━━ RECORDS TO PROCESS ━━

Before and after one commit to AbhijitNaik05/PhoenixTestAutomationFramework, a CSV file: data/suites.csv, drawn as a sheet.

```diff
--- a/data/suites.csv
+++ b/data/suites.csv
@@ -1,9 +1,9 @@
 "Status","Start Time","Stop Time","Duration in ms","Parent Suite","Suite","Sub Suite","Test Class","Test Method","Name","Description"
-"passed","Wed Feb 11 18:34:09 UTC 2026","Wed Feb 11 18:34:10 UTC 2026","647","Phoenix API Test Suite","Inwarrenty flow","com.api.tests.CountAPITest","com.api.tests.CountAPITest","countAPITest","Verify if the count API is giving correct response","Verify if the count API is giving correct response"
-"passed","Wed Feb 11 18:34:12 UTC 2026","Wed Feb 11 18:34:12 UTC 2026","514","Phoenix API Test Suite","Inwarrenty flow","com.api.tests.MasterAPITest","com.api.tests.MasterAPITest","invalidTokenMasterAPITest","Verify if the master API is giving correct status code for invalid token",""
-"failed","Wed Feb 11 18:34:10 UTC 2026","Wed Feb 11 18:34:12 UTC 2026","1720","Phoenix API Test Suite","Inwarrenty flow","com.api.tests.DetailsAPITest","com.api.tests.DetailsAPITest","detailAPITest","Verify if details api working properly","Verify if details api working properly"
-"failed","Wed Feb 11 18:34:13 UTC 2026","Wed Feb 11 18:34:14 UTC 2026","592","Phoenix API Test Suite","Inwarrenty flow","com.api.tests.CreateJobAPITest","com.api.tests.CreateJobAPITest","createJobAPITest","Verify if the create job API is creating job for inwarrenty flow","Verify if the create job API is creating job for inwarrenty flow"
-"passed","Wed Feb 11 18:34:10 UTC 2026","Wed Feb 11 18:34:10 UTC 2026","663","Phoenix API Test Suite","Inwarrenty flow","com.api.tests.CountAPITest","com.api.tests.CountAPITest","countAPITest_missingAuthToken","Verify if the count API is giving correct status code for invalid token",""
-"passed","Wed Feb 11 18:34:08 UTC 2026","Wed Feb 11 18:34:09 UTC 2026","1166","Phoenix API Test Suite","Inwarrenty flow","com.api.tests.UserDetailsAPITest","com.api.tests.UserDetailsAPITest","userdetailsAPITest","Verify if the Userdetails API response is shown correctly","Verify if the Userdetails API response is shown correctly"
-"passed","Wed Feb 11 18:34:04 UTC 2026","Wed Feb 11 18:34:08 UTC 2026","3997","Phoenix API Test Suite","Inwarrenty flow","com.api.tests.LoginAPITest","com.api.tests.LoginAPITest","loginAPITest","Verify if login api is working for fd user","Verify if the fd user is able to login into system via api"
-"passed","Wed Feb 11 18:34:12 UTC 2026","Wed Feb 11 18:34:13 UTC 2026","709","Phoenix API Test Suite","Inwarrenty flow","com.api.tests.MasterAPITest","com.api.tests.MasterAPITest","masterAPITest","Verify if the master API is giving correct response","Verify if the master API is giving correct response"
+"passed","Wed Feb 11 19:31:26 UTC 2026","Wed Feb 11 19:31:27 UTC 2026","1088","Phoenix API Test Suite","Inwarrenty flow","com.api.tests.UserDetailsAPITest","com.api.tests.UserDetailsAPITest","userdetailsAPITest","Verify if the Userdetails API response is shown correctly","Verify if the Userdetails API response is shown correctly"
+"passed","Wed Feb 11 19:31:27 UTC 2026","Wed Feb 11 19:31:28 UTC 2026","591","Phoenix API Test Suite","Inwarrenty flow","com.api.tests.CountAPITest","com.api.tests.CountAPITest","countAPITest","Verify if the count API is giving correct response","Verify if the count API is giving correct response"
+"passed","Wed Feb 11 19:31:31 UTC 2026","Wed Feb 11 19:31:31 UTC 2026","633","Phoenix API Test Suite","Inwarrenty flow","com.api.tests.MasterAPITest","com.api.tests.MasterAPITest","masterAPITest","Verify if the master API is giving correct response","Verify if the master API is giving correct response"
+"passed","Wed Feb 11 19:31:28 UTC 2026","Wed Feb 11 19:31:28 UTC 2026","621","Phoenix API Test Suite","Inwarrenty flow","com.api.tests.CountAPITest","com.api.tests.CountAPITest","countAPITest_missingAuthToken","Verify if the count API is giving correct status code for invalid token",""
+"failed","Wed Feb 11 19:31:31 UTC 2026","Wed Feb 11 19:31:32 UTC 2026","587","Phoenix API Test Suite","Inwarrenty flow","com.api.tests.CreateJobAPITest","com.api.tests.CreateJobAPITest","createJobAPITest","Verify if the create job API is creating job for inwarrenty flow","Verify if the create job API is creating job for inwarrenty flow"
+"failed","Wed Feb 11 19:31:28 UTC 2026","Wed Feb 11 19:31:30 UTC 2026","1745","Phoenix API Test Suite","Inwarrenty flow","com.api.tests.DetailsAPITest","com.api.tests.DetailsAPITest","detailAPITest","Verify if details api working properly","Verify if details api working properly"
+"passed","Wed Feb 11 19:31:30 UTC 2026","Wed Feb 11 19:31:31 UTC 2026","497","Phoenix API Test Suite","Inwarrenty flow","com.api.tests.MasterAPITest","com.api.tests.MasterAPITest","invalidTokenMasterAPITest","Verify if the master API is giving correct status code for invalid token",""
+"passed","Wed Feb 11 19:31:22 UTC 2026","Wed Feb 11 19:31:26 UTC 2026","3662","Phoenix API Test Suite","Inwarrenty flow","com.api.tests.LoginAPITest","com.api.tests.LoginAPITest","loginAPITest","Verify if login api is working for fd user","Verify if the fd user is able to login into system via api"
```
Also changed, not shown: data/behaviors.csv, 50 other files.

━━━

## TASK STATEMENT:
What is needed is a copy of every line above in which "into" appears.

## WRITTEN RESPONSE:
-"passed","Wed Feb 11 18:34:04 UTC 2026","Wed Feb 11 18:34:08 UTC 2026","3997","Phoenix API Test Suite","Inwarrenty flow","com.api.tests.LoginAPITest","com.api.tests.LoginAPITest","loginAPITest","Verify if login api is working for fd user","Verify if the fd user is able to login into system via api"
+"passed","Wed Feb 11 19:31:22 UTC 2026","Wed Feb 11 19:31:26 UTC 2026","3662","Phoenix API Test Suite","Inwarrenty flow","com.api.tests.LoginAPITest","com.api.tests.LoginAPITest","loginAPITest","Verify if login api is working for fd user","Verify if the fd user is able to login into system via api"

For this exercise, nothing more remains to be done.